I need your help in understanding an observation: Take any kind of small system (e.g. a small cluster of atoms or molecule). You can calculate the Hesienberg exchange coupling Jij(R) in two different ways: either as a "molecular configuration" or as a "bulk configuration" (using a large enough computational cell to avoid image interactions). For the latter, QATK together with your script "plot_Jij_vs_r.py" provides the coupling values Jij for R values corresponding to the interatomic distances. Doing exactly the same in the "molecular configuration" gives exactly the same Jij(R>0) values, BUT it gives an additional value for R=0! It turns out that Jij(R=0) is in general much stronger than all the other Jij values.

Could you please explain me the physical meaning for Jij(R=0)? Is it a measure for the coupling strength of two spins within the same atom? But why does this term not show up in the "bulk configuration" calculation?

With many sincere thanks for any hint in advance!

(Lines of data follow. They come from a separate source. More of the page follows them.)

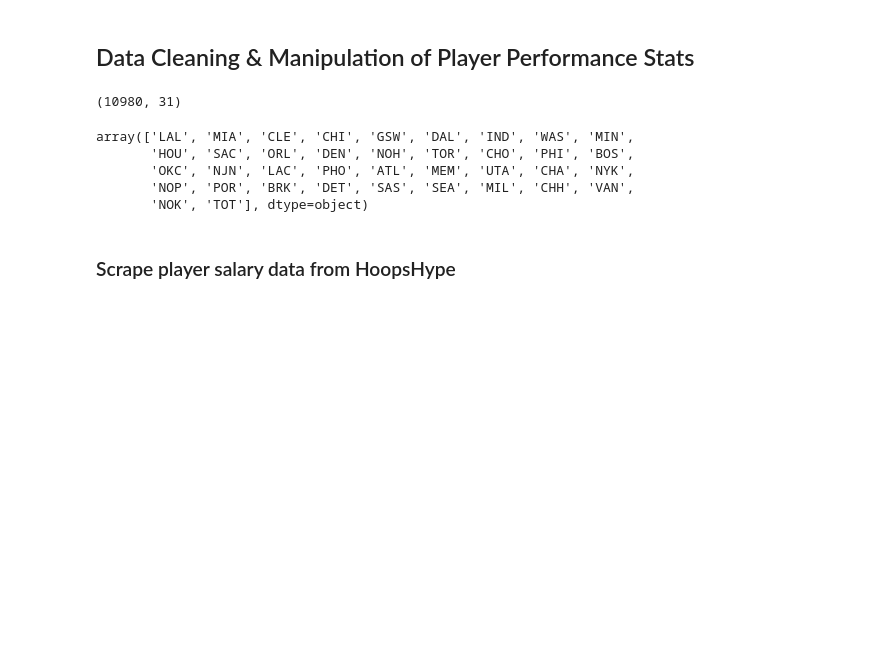
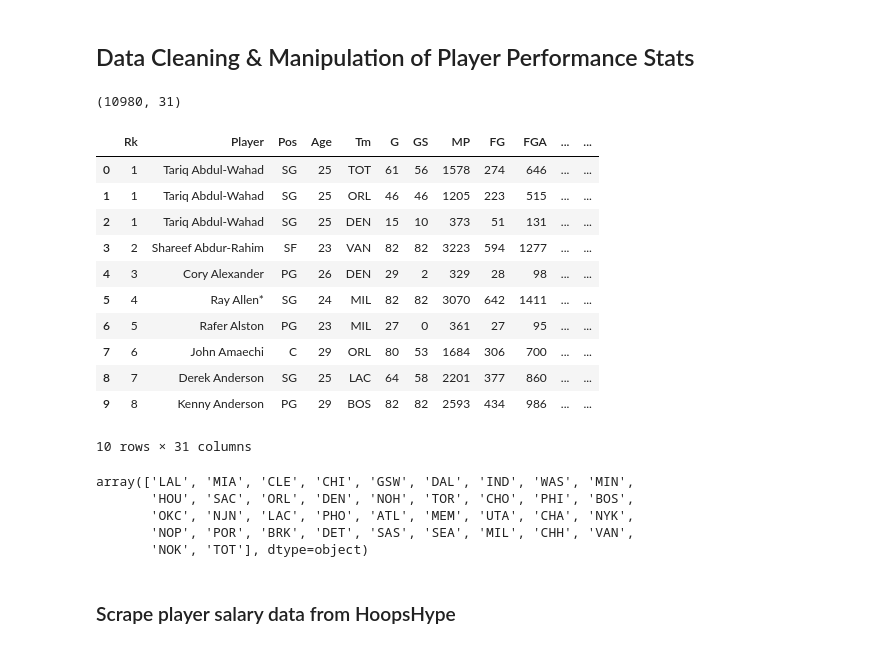
Before and after one commit to aclao89/NBA_Salaries_Performance, a Jupyter notebook: Web Scraping Basketball Salaries.ipynb, the cells around one changed output. Saved outputs shown, nothing was run; the diff lists cells and outputs as text; code cells hidden in the pictures; blank space fills up the shorter version.

```diff
--- a/Web Scraping Basketball Salaries.ipynb
+++ b/Web Scraping Basketball Salaries.ipynb
@@ -134,3 +134,18 @@ szn_ttl_00_22_final.shape
 for stats in szn_ttl_00_22_final.columns[6:]:
     szn_ttl_00_22_final[stats] = pd.to_numeric(szn_ttl_00_22_final[stats])
+# %%
+szn_ttl_00_22_final.head(10)
+# %% [output]
+|  | Rk | Player | Pos | Age | Tm | G | GS | MP | FG | FGA | ... | ... |
+| 0 | 1 | Tariq Abdul-Wahad | SG | 25 | TOT | 61 | 56 | 1578 | 274 | 646 | ... | ... |
+| 1 | 1 | Tariq Abdul-Wahad | SG | 25 | ORL | 46 | 46 | 1205 | 223 | 515 | ... | ... |
+| 2 | 1 | Tariq Abdul-Wahad | SG | 25 | DEN | 15 | 10 | 373 | 51 | 131 | ... | ... |
+| 3 | 2 | Shareef Abdur-Rahim | SF | 23 | VAN | 82 | 82 | 3223 | 594 | 1277 | ... | ... |
+| 4 | 3 | Cory Alexander | PG | 26 | DEN | 29 | 2 | 329 | 28 | 98 | ... | ... |
+| 5 | 4 | Ray Allen* | SG | 24 | MIL | 82 | 82 | 3070 | 642 | 1411 | ... | ... |
+| 6 | 5 | Rafer Alston | PG | 23 | MIL | 27 | 0 | 361 | 27 | 95 | ... | ... |
+| 7 | 6 | John Amaechi | C | 29 | ORL | 80 | 53 | 1684 | 306 | 700 | ... | ... |
+| 8 | 7 | Derek Anderson | SG | 25 | LAC | 64 | 58 | 2201 | 377 | 860 | ... | ... |
+| 9 | 8 | Kenny Anderson | PG | 29 | BOS | 82 | 82 | 2593 | 434 | 986 | ... | ... |
+10 rows × 31 columns
 # %%
```
Also changed, not shown: parts of 22 cells of this notebook.
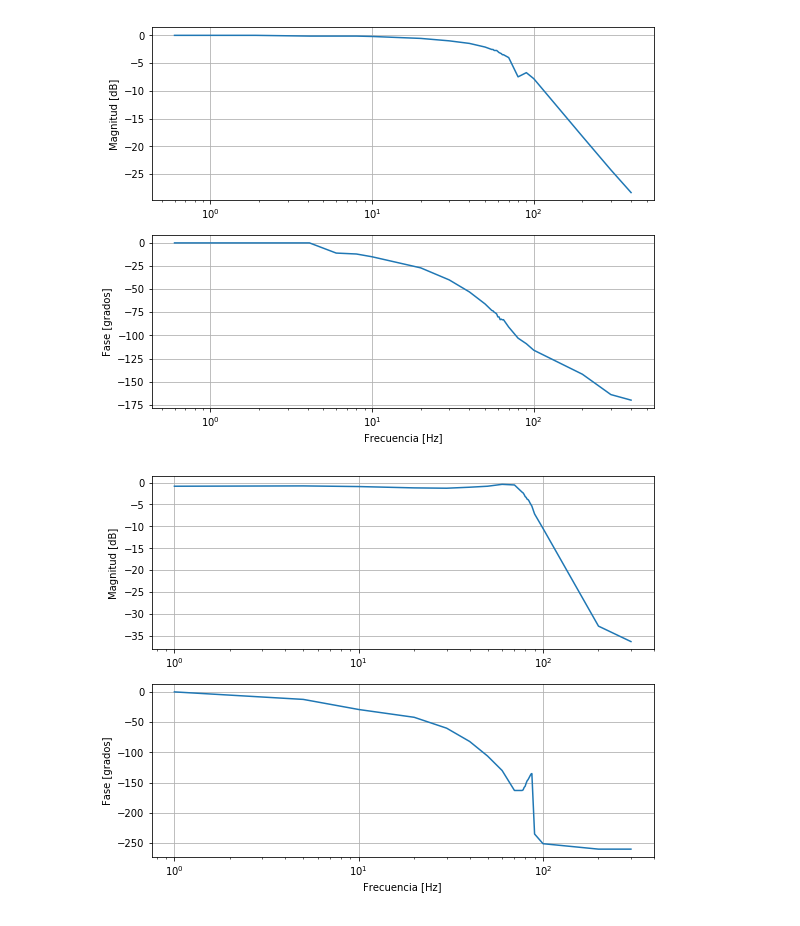
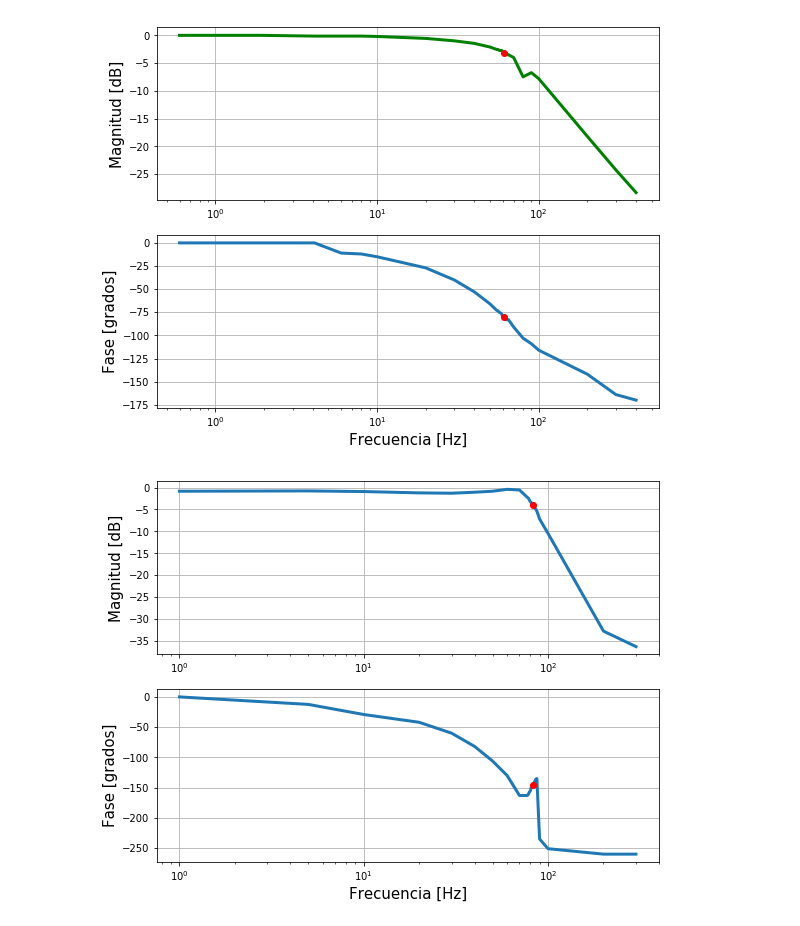
Before and after one commit to AguilarRosario/Servicio-Social, a Jupyter notebook: src/FAyD/P1_n2&4_caracterizacion.ipynb, the cells around one changed output. Saved outputs shown, nothing was run; the diff lists cells and outputs as text; code cells hidden in the pictures.

Commit message:
Actualice comentarios en las funciones y detalles de las gráficas

```diff
--- a/src/FAyD/P1_n2&4_caracterizacion.ipynb
+++ b/src/FAyD/P1_n2&4_caracterizacion.ipynb
@@ -11,18 +11,25 @@ datapath = 'C:\\Users\\HP desktop\\Documents\\Trimestre 19I\\Servicio social\\im
 # %%
 plt.figure(figsize=(9,7))
 plt.subplot(2,1,1)
-plt.semilogx(volt[:,0],20*np.log10(volt[:,1]/5.2))
+plt.semilogx(volt[:,0],20*np.log10(volt[:,1]/5.2),'g',linewidth = 3)
 # plt.title("Respuesta en frecuencia\nn=2")
-plt.ylabel('Magnitud [dB]')
+plt.ylabel('Magnitud [dB]',fontsize = 15)
+# Punto a señalar en la primera gráfica
+fc=np.where(volt==3.64) # Ubicar posición donde se encuentra la fc en la matriz volt
+f = fc[0] #fila
+c = fc[1] #Columna
+punto = plt.plot(volt[f,0], 20*np.log10(volt[f,c]/5.2), 'ro') # Muestra la frecuencia de corte en la gráfica de magnitud
 plt.grid(True)
+
 plt.subplot(2,1,2)
-plt.semilogx(volt[:,0],volt[:,2])
-plt.ylabel('Fase [grados]')
-plt.xlabel('Frecuencia [Hz]')
+plt.semilogx(volt[:,0],volt[:,2], linewidth = 3)
+plt.ylabel('Fase [grados]',fontsize = 15)
+plt.xlabel('Frecuencia [Hz]',fontsize = 15)
+punto = plt.plot(volt[f,0], volt[f,2], 'ro') # Muestra la frecuencia de corte en la gráfica de fase
 plt.grid(True)
 plt.savefig(datapath+'RF_PB2')
 # %% [output]
-[figure, old version]
+[figure, new version]
 # %%
 """Señal de salida @ 1.017 Hz: senoidal 4.56 V"""
 #[Hz,Volt,Fase]
@@ -30,15 +37,22 @@ volt = np.array([[1,4.72,0],[5,4.76,-12.4],[10,4.68,-29.1],[20,4.52,-42],[30,4.4
 # %%
 plt.figure(figsize=(9,7))
 plt.subplot(2,1,1)
-plt.semilogx(volt[:,0],20*np.log10(volt[:,1]/5.2))
+plt.semilogx(volt[:,0],20*np.log10(volt[:,1]/5.2),linewidth=3)
 # plt.title("Magnitud de respuesta en frecuencia\nn=4")
-plt.ylabel('Magnitud [dB]')
+plt.ylabel('Magnitud [dB]',fontsize=15)
+# Punto a señalar en la primera gráfica
+fc=np.where(volt==3.32) # Ubicar posición donde se encuentra la fc en la matriz volt
+f = fc[0] #fila
+c = fc[1] #Columna
+punto = plt.plot(volt[f,0], 20*np.log10(volt[f,c]/5.2), 'ro') # Muestra la frecuencia de corte en la gráfica de magnitud
+
 plt.grid(True)
 plt.subplot(2,1,2)
-plt.semilogx(volt[:,0],volt[:,2])
-plt.ylabel('Fase [grados]')
-plt.xlabel('Frecuencia [Hz]')
+plt.semilogx(volt[:,0],volt[:,2],linewidth=3)
+plt.ylabel('Fase [grados]',fontsize=15)
+plt.xlabel('Frecuencia [Hz]',fontsize=15)
+punto = plt.plot(volt[f,0], volt[f,2], 'ro') # Muestra la frecuencia de corte en la gráfica de fase
 plt.grid(True)
 plt.savefig(datapath+'RF_PB4')
 # %% [output]
-[figure, old version]
+[figure, new version]
```
Also changed, not shown: parts of 1 cell of this notebook, 3 other files.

PS: The script "plot_Jij_vs_r.py" proposed in the QATK documentation is the same for QATK 2019 and the latest versions of QATK. However, this script provides much more convincing results when used to analyze the results obtained with the old QATK 2019 then with those given by QATK 2021. Is there a chance that the script "plot_Jij_vs_r.py" was not properly updated to reliably analyze the results given by the newer versions of QATK? Who is the author of "plot_Jij_vs_r.py"?